Jalapeno Pale Ale Skillet Cornbread
I’m not a fan of the jalapeno. I just do not like spicy or bitter and they taste like both to me. I am, however, a fan of this Jalapeno Pale Ale from Birdsong Brewing. And, really – who doesn’t love some skillet cornbread?
Cornbread is definitely not something we have on the regular around here, but when we do it’s a welcome favorite splurge. I make it as a side to everything from a Low Country Boil (similar to a Clam Bake if you’re from the northeast) to a big ole pot of pinto beans simmered all day with some leftover ribs or a big slab of bacon.
You can understand why this is not an everyday regular dish around here or we’d be living in expando-pants.
P.S. I grew those jalapenos in my garden – yay me!
- 1 1/2 cups yellow cornmeal
- 1/2 cup flour
- 1 tablespoon baking powder
- 1 tablespoon baking soda
- 3 tablespoons shortening
- 1/2 cup buttermilk
- 1 egg
- 3 tablespoons honey
- 1 cup beer
- Preheat oven to 425
- Whisk together cornmeal, flour, baking powder, and baking soda
- In a separate bowl or measuring cup, mix together buttermilk, egg, and honey
- Add the buttermilk mixture to the dry ingredients
- Stir in the beer
- Add shortening to a cast iron skillet and transfer skillet to hot oven for 1 -2 minutes
- Remove skillet from oven - shortening should be melted
- Add batter to skillet - it will sizzle
- Return the skillet with the batter to the oven and bake 20 - 25 minutes or until golden brown - careful not to burn the bottom
- I used a Jalapeno Pale Ale from Birdsong Brewing here in Charlotte.

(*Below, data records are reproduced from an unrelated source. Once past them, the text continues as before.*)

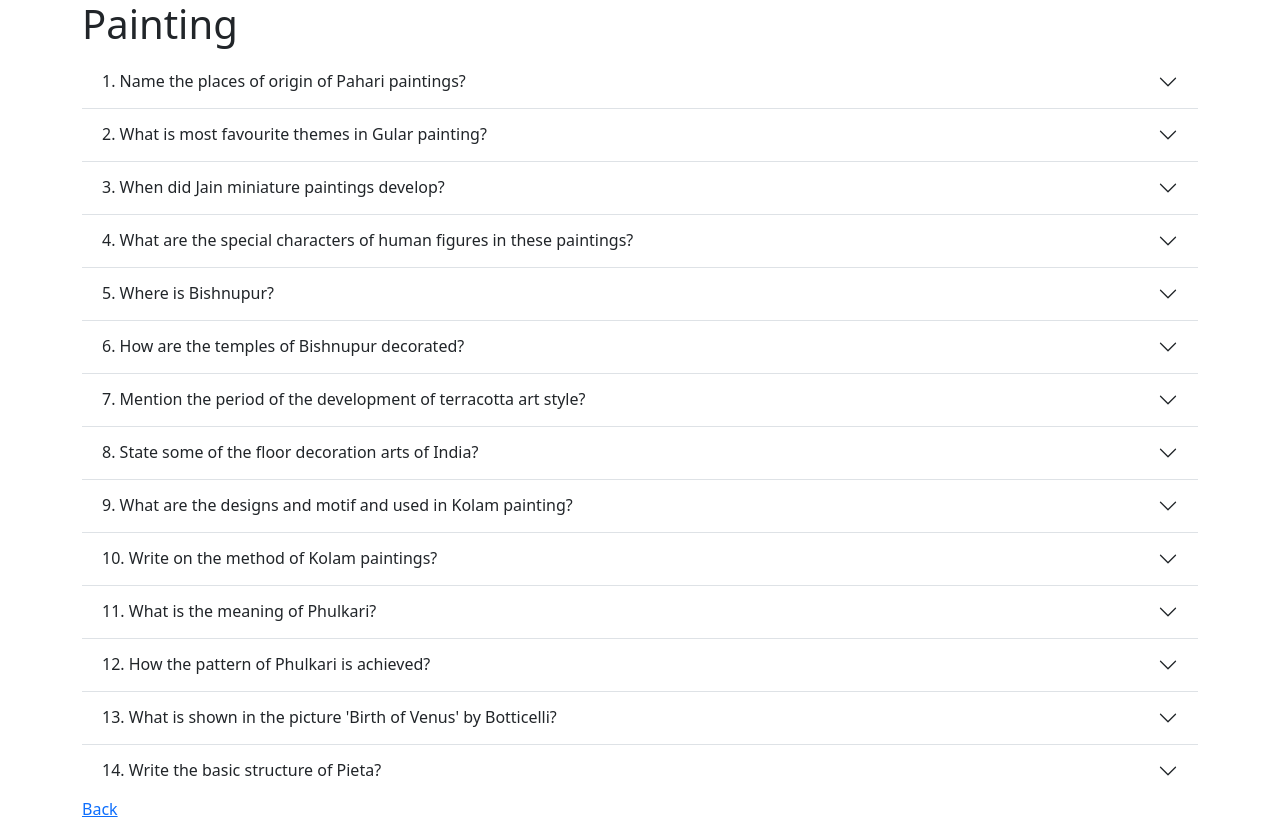
After one commit to srsbandaru/djangopractice, a Django app: page /painting/exam-QA in a window 1280 px wide. The commit adds this page. Run offline with Django 4.2, Linux system fonts and the light colour scheme.

Commit message:
Painting
Created a Exam QA file in Painting folder

```diff
--- a/sample_site/sample/templates/main.html
+++ b/sample_site/sample/templates/main.html
@@ -20,4 +20,8 @@
     <ul>
         <li><a href="hs/orange-squash">Orange Squash</a></li>
     </ul>
+    <h1>Painting</h1>
+    <ul>
+        <li><a href="painting/exam-QA">Exam-QA</a></li>
+    </ul>
 {% endblock %}
--- /dev/null
+++ b/sample_site/sample/templates/painting/exam-QA.html
@@ -0,0 +1,152 @@
+{% extends "master.html" %}
+
+{% block title %}
+    Exam-QA
+{% endblock %}
+
+{% block content %}
+    <h1>Painting</h1>
+        <div class="accordion accordion-flush" id="accordionFlushExample">
+  <div class="accordion-item">
+    <h2 class="accordion-header">
+      <button class="accordion-button collapsed" type="button" data-bs-toggle="collapse" data-bs-target="#flush-collapseOne" aria-expanded="false" aria-controls="flush-collapseOne">
+        1. Name the places of origin of Pahari paintings?
+      </button>
+    </h2>
+    <div id="flush-collapseOne" class="accordion-collapse collapse" data-bs-parent="#accordionFlushExample">
+      <div class="accordion-body">The places of origin of Pahari painting is Gular.</div>
+    </div>
+  </div>
+  <div class="accordion-item">
+    <h2 class="accordion-header">
+      <button class="accordion-button collapsed" type="button" data-bs-toggle="collapse" data-bs-target="#flush-collapseTwo" aria-expanded="false" aria-controls="flush-collapseTwo">
+        2. What is most favourite themes in Gular painting?
+      </button>
+    </h2>
+    <div id="flush-collapseTwo" class="accordion-collapse collapse" data-bs-parent="#accordionFlushExample">
+      <div class="accordion-body">The most favourite themes of Gular paintings are Radhe, Krishna story's of Mahabharata and Ramayana.</div>
+    </div>
+  </div>
+  <div class="accordion-item">
+    <h2 class="accordion-header">
+      <button class="accordion-button collapsed" type="button" data-bs-toggle="collapse" data-bs-target="#flush-collapseThree" aria-expanded="false" aria-controls="flush-collapseThree">
+        3. When did Jain miniature paintings develop?
+      </button>
+    </h2>
+    <div id="flush-collapseThree" class="accordion-collapse collapse" data-bs-parent="#accordionFlushExample">
+      <div class="accordion-body">7th century and again between 10th century to 15th century</div>
+    </div>
+  </div>
+  <div class="accordion-item">
+    <h2 class="accordion-header">
+      <button class="accordion-button collapsed" type="button" data-bs-toggle="collapse" data-bs-target="#flush-collapseFour" aria-expanded="false" aria-controls="flush-collapseFour">
+        4. What are the special characters of human figures in these paintings?
+      </button>
+    </h2>
+    <div id="flush-collapseFour" class="accordion-collapse collapse" data-bs-parent="#accordionFlushExample">
+      <div class="accordion-body">Eyes in outline on face</div>
+    </div>
+  </div>
+  <div class="accordion-item">
+    <h2 class="accordion-header">
+      <button class="accordion-button collapsed" type="button" data-bs-toggle="collapse" data-bs-target="#flush-collapseFive" aria-expanded="false" aria-controls="flush-collapseFive">
+        5. Where is Bishnupur?
+      </button>
+    </h2>
+    <div id="flush-collapseFive" class="accordion-collapse collapse" data-bs-parent="#accordionFlushExample">
+      <div class="accordion-body">Bishnupur is a small town in West Bengal</div>
+    </div>
+  </div>
+  <div class="accordion-item">
+    <h2 class="accordion-header">
+      <button class="accordion-button collapsed" type="button" data-bs-toggle="collapse" data-bs-target="#flush-collapseSix" aria-expanded="false" aria-controls="flush-collapseSix">
+        6. How are the temples of Bishnupur decorated?
+      </button>
+    </h2>
+    <div id="flush-collapseSix" class="accordion-collapse collapse" data-bs-parent="#accordionFlushExample">
+      <div class="accordion-body">The temples of Bishnupur decorated with Terracotta tiles</div>
+    </div>
+  </div>
+  <div class="accordion-item">
+    <h2 class="accordion-header">
+      <button class="accordion-button collapsed" type="button" data-bs-toggle="collapse" data-bs-target="#flush-collapseSeven" aria-expanded="false" aria-controls="flush-collapseSeven">
+        7. Mention the period of the development of terracotta art style?
+      </button>
+    </h2>
+    <div id="flush-collapseSeven" class="accordion-collapse collapse" data-bs-parent="#accordionFlushExample">
+      <div class="accordion-body">17th century and 18th century</div>
+    </div>
+  </div>
+  <div class="accordion-item">
+    <h2 class="accordion-header">
+      <button class="accordion-button collapsed" type="button" data-bs-toggle="collapse" data-bs-target="#flush-collapseEight" aria-expanded="false" aria-controls="flush-collapseEight">
+        8. State some of the floor decoration arts of India?
+      </button>
+    </h2>
+    <div id="flush-collapseEight" class="accordion-collapse collapse" data-bs-parent="#accordionFlushExample">
+      <div class="accordion-body">Alpona, Rangoli, Kolam</div>
+    </div>
+  </div>
+  <div class="accordion-item">
+    <h2 class="accordion-header">
+      <button class="accordion-button collapsed" type="button" data-bs-toggle="collapse" data-bs-target="#flush-collapseNine" aria-expanded="false" aria-controls="flush-collapseNine">
+        9. What are the designs and motif and used in Kolam painting?
+      </button>
+    </h2>
+    <div id="flush-collapseNine" class="accordion-collapse collapse" data-bs-parent="#accordionFlushExample">
+      <div class="accordion-body">Geometrical and floral forms</div>
+    </div>
+  </div>
+  <div class="accordion-item">
+    <h2 class="accordion-header">
+      <button class="accordion-button collapsed" type="button" data-bs-toggle="collapse" data-bs-target="#flush-collapseTen" aria-expanded="false" aria-controls="flush-collapseTen">
+        10. Write on the method of Kolam paintings?
+      </button>
+    </h2>
+    <div id="flush-collapseTen" class="accordion-collapse collapse" data-bs-parent="#accordionFlushExample">
+      <div class="accordion-body">Rice flour and colours</div>
+    </div>
+  </div>
+  <div class="accordion-item">
+    <h2 class="accordion-header">
+      <button class="accordion-button collapsed" type="button" data-bs-toggle="collapse" data-bs-target="#flush-collapseEleven" aria-expanded="false" aria-controls="flush-collapseEleven">
+        11. What is the meaning of Phulkari?
+      </button>
+    </h2>
+    <div id="flush-collapseEleven" class="accordion-collapse collapse" data-bs-parent="#accordionFlushExample">
+      <div class="accordion-body">Flower work</div>
+    </div>
+  </div>
+  <div class="accordion-item">
+    <h2 class="accordion-header">
+      <button class="accordion-button collapsed" type="button" data-bs-toggle="collapse" data-bs-target="#flush-collapseTwelve" aria-expanded="false" aria-controls="flush-collapseTwelve">
+        12. How the pattern of Phulkari is achieved?
+      </button>
+    </h2>
+    <div id="flush-collapseTwelve" class="accordion-collapse collapse" data-bs-parent="#accordionFlushExample">
+      <div class="accordion-body">Combination of vertical and horizontal stiches.</div>
+    </div>
+  </div>
+  <div class="accordion-item">
+    <h2 class="accordion-header">
+      <button class="accordion-button collapsed" type="button" data-bs-toggle="collapse" data-bs-target="#flush-collapseThirteen" aria-expanded="false" aria-controls="flush-collapseThirteen">
+        13. What is shown in the picture 'Birth of Venus' by Botticelli?
+      </button>
+    </h2>
+    <div id="flush-collapseThirteen" class="accordion-collapse collapse" data-bs-parent="#accordionFlushExample">
+      <div class="accordion-body">Venus emerging from the water on shell</div>
+    </div>
+  </div>
+  <div class="accordion-item">
+    <h2 class="accordion-header">
+      <button class="accordion-button collapsed" type="button" data-bs-toggle="collapse" data-bs-target="#flush-collapseFourteen" aria-expanded="false" aria-controls="flush-collapseFourteen">
+        14. Write the basic structure of Pieta?
+      </button>
+    </h2>
+    <div id="flush-collapseFourteen" class="accordion-collapse collapse" data-bs-parent="#accordionFlushExample">
+      <div class="accordion-body">Pyramidal</div>
+    </div>
+  </div>
+</div>
+<a href="/">Back</a>
+{% endblock %}
--- a/sample_site/sample/urls.py
+++ b/sample_site/sample/urls.py
@@ -9,5 +9,7 @@ urlpatterns = [
     path('eng/worksheet-1', views.engWorksheet1, name = "engWorksheet1"),
     path('eng/worksheet-13', views.engWorksheet13, name = "engWorksheet13"),
     path('eng/grammar', views.engGrammar, name = "engGrammar"),
-    path('hs/orange-squash', views.OrangeSquash, name = "OrangeSquash")
+    path('hs/orange-squash', views.OrangeSquash, name = "OrangeSquash"),
+    path('bc/revision', views.revision, name = "revision"),
+    path('painting/exam-QA', views.exam, name = "exam")
 ]
--- a/sample_site/sample/views.py
+++ b/sample_site/sample/views.py
@@ -55,3 +55,13 @@ def engGrammar(request):
 def OrangeSquash(request):
     template = loader.get_template("hs/orange-squash.html")
     return HttpResponse(template.render())
+
+# Basic Computing revision
+def revision(request):
+    template = loader.get_template("bc/revision.html")
+    return HttpResponse(template.render())
+
+# Painting Exam-QA
+def exam(request):
+    template = loader.get_template("painting/exam-QA.html")
+    return HttpResponse(template.render())
```
Also changed, not shown: sample_site/sample/templates/bc/revision.html (added, +21 -0 lines).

The flavor of the pepper is in there, but it’s mild and the beer is not spicy. I haven’t tried this recipe with any of the other (hot) pepper beers I’ve seen, but if you use one that’s spicy, it’s likely to change the flavor profile of the cornbread.
- If you want a bit more jalapeno, spice, or texture in the cornbread, you can dice a couple of fresh jalapeno (serrano, habanero, ghost chili) peppers and mix into the batter before pouring it into the skillet.
- I don’t normally promote the use of shortening (Crisco, etc.), but I personally think it’s absolutely necessary here to get those crispy edges.